--- START ---

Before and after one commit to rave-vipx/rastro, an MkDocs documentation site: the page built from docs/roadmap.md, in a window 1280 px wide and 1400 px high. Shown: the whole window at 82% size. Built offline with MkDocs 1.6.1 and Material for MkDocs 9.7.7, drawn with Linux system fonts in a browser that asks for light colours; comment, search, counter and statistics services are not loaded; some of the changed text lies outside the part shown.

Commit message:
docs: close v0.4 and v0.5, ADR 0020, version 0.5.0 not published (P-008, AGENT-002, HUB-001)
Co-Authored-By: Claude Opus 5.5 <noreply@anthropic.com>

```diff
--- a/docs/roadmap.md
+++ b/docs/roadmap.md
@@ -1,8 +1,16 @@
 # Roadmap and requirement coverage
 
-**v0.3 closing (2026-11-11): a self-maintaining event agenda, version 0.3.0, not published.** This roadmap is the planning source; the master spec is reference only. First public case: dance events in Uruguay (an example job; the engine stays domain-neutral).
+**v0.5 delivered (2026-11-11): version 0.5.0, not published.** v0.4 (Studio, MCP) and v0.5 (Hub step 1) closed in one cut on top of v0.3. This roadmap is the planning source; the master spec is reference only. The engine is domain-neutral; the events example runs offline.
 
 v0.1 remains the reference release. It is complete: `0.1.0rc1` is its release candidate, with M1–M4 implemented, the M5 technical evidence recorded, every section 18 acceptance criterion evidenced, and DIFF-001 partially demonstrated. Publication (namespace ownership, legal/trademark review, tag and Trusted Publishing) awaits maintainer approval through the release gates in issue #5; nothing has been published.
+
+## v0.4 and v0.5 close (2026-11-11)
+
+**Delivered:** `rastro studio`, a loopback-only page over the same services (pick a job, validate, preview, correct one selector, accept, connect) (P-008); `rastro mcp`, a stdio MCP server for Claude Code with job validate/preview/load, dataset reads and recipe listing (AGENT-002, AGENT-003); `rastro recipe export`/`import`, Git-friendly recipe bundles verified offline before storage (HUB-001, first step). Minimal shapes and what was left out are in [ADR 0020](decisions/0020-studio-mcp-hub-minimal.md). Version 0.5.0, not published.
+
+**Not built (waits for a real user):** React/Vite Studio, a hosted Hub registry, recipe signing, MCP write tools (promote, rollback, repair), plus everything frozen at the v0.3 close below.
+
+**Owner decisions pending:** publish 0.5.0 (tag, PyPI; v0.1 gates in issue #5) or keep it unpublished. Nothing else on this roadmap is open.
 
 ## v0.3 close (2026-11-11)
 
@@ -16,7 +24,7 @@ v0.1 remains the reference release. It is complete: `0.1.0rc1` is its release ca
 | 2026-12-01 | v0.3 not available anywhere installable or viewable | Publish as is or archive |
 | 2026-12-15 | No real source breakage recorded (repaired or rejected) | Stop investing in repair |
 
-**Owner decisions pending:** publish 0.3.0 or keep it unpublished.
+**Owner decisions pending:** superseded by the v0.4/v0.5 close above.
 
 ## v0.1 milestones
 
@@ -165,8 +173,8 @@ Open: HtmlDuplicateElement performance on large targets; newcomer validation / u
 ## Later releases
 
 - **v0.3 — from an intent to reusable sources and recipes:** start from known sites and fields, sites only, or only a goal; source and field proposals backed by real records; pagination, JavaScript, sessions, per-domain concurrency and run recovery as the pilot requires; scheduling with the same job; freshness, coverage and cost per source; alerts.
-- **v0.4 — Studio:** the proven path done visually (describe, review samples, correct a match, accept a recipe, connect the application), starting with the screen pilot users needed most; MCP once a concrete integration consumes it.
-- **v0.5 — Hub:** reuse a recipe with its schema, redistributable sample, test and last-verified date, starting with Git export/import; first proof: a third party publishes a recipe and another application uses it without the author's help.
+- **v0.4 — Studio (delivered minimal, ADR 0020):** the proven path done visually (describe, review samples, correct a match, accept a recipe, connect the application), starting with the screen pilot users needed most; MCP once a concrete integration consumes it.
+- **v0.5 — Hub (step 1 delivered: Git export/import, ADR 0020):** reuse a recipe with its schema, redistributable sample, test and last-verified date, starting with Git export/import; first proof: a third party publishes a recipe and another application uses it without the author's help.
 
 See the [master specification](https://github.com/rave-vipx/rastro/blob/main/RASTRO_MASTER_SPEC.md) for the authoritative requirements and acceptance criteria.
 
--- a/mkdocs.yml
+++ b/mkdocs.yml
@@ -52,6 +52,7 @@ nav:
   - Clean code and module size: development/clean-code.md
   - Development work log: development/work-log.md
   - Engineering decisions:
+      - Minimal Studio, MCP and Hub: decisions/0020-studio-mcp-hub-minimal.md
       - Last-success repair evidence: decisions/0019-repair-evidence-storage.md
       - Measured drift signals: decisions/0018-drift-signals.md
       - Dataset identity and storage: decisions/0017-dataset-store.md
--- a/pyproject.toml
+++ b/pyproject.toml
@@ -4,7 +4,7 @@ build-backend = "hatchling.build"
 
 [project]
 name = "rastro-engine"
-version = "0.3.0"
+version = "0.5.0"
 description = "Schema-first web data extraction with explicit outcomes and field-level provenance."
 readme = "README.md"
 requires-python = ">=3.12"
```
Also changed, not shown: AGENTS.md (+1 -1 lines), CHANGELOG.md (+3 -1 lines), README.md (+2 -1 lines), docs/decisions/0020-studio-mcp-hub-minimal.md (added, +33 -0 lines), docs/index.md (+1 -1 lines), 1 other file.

--- END ---
--- START ---

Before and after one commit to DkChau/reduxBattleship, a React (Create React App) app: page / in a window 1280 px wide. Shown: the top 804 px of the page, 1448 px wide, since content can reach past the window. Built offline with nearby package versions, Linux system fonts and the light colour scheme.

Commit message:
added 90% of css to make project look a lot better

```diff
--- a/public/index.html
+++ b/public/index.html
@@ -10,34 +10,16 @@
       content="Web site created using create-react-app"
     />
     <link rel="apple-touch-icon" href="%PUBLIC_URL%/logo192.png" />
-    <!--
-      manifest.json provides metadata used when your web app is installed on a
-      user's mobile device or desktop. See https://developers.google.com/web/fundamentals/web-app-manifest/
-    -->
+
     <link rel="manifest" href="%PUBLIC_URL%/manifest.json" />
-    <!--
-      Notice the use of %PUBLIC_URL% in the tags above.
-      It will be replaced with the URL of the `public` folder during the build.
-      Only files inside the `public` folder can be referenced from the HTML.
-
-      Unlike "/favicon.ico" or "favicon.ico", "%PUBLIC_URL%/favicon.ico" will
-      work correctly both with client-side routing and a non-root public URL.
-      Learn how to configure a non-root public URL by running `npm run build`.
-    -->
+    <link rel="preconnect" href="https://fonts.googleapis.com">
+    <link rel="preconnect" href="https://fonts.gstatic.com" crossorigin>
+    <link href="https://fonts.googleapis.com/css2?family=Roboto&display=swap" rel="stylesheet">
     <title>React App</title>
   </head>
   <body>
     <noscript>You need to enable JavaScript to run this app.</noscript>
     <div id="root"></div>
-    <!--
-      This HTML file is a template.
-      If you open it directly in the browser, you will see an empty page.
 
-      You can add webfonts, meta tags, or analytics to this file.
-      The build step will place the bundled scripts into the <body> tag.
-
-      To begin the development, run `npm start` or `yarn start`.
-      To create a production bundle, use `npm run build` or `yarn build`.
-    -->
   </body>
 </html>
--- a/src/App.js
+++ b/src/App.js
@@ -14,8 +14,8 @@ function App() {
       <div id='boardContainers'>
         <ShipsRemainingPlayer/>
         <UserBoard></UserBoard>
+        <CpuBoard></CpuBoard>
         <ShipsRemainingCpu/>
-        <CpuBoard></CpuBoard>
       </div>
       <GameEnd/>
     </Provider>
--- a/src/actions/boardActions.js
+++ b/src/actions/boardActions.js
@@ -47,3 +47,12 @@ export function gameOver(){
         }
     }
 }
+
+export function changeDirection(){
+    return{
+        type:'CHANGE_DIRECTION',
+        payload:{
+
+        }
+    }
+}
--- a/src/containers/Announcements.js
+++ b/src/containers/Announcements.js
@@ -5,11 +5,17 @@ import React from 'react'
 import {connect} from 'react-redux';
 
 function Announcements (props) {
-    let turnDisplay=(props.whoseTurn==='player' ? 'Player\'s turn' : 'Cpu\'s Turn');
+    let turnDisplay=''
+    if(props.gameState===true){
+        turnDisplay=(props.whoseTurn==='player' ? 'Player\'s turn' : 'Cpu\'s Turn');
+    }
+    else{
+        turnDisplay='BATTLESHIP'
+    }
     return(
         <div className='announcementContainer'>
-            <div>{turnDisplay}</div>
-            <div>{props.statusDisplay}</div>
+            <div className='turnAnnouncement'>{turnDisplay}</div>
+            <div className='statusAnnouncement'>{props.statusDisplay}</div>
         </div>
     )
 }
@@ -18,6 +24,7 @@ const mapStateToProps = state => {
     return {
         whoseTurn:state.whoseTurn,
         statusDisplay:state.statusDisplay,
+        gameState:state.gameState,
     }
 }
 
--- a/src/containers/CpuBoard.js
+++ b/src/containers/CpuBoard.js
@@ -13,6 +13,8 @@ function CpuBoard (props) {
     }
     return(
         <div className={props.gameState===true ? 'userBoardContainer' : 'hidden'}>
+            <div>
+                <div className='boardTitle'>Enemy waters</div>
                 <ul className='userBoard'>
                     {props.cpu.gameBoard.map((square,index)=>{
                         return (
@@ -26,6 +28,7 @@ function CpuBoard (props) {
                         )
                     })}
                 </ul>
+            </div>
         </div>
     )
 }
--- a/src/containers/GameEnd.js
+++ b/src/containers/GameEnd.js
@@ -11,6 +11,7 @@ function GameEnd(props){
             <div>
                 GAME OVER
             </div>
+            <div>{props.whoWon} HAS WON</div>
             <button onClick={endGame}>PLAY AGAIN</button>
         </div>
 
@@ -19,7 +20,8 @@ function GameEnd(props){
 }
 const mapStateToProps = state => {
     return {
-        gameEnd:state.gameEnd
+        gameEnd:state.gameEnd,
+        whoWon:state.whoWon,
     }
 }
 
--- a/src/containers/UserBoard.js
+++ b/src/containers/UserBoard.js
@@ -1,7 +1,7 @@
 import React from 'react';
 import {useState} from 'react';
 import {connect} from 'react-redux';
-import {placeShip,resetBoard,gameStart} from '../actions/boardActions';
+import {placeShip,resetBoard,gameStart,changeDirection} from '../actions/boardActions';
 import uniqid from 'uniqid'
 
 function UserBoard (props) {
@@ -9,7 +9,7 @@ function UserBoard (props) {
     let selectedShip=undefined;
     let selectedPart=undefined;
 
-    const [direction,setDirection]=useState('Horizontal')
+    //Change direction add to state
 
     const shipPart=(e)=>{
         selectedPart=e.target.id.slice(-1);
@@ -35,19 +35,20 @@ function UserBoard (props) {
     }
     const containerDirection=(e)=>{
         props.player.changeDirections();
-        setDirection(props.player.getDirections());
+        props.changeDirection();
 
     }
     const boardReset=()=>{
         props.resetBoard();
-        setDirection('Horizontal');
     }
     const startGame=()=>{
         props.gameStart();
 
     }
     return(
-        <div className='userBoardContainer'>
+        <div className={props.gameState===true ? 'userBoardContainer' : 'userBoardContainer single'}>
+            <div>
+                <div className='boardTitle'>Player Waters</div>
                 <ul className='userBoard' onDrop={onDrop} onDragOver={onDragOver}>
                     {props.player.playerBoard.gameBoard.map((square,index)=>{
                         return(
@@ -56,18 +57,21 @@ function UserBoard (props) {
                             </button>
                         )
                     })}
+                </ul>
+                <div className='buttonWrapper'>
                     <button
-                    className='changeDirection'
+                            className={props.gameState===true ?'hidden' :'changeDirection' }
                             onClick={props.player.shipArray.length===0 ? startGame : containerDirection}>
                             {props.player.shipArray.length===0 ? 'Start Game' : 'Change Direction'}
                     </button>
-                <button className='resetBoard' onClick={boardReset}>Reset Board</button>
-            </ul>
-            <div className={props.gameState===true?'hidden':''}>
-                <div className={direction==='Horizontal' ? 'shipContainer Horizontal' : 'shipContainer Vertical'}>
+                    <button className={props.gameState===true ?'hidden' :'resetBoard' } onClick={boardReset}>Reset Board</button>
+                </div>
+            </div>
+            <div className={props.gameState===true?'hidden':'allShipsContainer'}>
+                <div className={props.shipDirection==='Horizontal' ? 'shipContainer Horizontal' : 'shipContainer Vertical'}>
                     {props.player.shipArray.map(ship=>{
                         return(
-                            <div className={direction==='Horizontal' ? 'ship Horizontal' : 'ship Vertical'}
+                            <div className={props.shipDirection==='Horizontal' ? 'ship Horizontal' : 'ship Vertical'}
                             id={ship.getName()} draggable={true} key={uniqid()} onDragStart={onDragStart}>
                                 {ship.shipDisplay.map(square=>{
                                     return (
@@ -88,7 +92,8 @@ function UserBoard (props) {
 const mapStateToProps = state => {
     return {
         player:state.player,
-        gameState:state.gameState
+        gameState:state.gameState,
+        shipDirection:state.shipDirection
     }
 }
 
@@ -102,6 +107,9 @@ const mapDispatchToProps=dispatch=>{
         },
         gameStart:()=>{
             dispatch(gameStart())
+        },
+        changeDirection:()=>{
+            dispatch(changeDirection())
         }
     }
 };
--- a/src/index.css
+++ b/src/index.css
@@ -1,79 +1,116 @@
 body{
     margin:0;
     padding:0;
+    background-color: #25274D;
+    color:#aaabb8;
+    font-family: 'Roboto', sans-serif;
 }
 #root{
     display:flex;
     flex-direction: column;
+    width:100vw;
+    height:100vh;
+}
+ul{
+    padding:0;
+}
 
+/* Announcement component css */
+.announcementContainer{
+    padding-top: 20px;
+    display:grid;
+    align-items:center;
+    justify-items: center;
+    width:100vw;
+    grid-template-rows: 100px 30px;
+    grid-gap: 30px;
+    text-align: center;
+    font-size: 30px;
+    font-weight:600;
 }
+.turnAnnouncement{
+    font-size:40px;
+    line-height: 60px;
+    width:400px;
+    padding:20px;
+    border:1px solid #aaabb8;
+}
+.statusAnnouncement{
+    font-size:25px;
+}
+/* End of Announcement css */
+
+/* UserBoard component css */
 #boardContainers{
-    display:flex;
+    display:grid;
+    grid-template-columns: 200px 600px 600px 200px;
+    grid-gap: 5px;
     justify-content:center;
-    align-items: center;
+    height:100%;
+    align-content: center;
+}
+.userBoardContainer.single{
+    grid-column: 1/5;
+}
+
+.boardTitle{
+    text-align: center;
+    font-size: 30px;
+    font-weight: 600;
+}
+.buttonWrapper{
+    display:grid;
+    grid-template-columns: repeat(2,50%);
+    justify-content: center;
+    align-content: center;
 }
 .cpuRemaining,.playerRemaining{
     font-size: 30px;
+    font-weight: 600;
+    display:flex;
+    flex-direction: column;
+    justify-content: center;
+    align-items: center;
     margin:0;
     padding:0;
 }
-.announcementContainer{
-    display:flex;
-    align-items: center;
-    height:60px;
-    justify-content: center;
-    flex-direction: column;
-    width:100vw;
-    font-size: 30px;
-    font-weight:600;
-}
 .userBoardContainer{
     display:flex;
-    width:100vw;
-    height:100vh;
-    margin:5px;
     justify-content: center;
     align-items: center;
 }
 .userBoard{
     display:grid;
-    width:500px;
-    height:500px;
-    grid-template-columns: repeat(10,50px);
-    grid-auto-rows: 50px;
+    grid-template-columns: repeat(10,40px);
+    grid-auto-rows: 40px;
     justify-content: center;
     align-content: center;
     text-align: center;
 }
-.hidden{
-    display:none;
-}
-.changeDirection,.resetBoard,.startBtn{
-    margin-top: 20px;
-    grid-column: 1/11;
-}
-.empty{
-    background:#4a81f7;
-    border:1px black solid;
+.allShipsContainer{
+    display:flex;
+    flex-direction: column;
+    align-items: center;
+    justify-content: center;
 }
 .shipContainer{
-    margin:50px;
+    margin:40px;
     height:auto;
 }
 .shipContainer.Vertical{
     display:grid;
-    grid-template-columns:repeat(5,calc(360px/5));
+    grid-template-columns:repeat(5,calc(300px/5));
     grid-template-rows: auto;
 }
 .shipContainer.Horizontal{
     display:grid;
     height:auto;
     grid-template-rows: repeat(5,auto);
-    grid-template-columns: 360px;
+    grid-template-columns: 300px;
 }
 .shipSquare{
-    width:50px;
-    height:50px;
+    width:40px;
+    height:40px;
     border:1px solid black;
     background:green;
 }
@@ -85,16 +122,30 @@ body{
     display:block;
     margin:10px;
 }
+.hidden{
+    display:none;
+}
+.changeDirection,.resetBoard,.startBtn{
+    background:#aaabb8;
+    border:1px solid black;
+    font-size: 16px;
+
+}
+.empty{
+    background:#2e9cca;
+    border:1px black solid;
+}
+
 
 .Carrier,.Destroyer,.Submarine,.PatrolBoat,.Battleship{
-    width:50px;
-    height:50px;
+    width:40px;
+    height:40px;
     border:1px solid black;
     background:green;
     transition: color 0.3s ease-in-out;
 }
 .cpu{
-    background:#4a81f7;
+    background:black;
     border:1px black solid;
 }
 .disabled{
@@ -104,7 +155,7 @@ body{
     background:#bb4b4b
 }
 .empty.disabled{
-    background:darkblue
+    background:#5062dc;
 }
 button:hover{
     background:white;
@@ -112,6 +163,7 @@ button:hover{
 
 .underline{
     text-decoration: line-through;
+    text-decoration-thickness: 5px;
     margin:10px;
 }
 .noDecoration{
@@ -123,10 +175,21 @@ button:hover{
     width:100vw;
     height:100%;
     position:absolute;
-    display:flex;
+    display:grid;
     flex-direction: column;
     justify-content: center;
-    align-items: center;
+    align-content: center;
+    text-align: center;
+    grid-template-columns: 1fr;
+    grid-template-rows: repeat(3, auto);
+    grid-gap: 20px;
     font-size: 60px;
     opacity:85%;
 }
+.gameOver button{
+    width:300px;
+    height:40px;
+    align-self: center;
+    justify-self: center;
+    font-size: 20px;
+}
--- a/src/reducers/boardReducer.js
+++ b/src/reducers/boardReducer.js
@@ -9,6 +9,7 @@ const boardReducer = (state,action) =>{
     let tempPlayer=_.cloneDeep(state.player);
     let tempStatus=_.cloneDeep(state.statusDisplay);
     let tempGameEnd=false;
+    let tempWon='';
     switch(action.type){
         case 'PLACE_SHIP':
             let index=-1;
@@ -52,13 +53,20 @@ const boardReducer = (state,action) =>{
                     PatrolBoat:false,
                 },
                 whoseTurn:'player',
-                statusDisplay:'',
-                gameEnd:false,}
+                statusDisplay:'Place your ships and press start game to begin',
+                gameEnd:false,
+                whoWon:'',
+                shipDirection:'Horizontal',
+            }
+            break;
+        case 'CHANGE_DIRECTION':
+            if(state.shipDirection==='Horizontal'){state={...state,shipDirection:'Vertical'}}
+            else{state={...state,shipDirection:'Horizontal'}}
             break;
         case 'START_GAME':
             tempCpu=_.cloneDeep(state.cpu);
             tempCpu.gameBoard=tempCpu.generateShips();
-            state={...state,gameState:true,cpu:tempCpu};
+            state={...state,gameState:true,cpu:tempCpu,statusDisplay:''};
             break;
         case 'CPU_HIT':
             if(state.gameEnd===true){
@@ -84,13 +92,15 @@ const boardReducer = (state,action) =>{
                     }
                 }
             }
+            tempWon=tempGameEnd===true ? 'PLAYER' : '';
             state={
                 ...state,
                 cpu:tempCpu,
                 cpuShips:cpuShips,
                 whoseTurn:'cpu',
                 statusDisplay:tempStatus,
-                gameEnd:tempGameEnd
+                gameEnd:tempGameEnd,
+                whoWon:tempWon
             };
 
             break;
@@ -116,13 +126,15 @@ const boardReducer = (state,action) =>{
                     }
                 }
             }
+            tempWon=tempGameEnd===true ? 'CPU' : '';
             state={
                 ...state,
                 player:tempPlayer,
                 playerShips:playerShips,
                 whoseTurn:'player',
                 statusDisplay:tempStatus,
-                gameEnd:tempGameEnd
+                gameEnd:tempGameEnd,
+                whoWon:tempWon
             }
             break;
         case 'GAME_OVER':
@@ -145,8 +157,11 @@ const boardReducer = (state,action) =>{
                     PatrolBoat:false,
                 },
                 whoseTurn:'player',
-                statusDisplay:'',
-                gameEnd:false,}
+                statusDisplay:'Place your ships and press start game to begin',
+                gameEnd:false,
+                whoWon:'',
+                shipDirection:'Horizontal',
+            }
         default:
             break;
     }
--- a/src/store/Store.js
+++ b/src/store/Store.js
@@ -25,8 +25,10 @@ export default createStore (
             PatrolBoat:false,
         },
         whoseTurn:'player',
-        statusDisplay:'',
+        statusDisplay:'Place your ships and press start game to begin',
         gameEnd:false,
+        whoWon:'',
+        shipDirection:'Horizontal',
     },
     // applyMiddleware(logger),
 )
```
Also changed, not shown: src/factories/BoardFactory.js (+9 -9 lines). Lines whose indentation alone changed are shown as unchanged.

--- END ---

_How to complete this task_: Check each line of the records above for the word "text", count the lines that have it, and give only the count.

_Exercise result_: 7